The groundbreaking new novel from one of the genre’s most respected authors: a thrilling mix of science, magic and sexual politics.
On a world where science and magic are hard to tell apart, a stranger arrives in a remote town with news of political turmoil to come. And a young woman learns that she must free herself from the role she has accepted.
Here are just a selection of the reviews Justina’s past work has received…
‘It’s good. It’s really very good indeed. I loved it.’ — Peter F. Hamilton on the Quantum Gravity series
‘Robson’s supreme strength as a writer of science fiction has always been her ability to create characters whose point of view offers a new perspective on the world in which they exist and act.’ — Strange Horizons

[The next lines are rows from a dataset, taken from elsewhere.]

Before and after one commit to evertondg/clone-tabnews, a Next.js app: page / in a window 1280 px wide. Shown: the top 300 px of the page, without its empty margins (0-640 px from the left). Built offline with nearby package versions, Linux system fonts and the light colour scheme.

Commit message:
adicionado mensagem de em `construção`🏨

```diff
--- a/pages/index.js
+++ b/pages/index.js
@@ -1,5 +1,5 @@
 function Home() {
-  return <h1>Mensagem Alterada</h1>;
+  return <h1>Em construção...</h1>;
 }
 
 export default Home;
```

‘A novelist of real vision.’ — Zadie Smith
‘SILVER SCREEN and MAPPA MUNDI showed intelligence, grace and a lively but humane imagination. Robson’s considerable sense of humour lay in ambush, backed up by a postfeminist tendency to look the problem straight in the eye. Combined with a clean, powerful narrative drive and a cosmological sensibility, this clarity of vision now demonstrates itself as her major asset, making her one of the very best of the new British hard SF writers. But it proves her identity too, moving her on, like the Forged themselves, into a space of her own choosing.’ — Guardian
‘Life is anything but real in this entertaining fusion of SF and fantasy spiced with sex, rockin’ elves and drunk faeries… Deft prose helps the reader accept what in lesser hands would be merely absurd.’ — Publishers Weekly on KEEPING IT REAL
‘What Robson has constructed with LIVING NEXT DOOR TO THE GOD OF LOVE is nothing short of a modern-day fairy tale, except she doesn’t need to hide behind predatory wolves and little girls in blood-red garments to convey what’s truly at stake. Her story could not be told without technology, but it is not a story about technology. It is a story about people, whose behavior cannot be so easily predicted, whose defects cannot be so easily repaired and whose functions and purposes in the universe have yet to be determined.’ — New York Times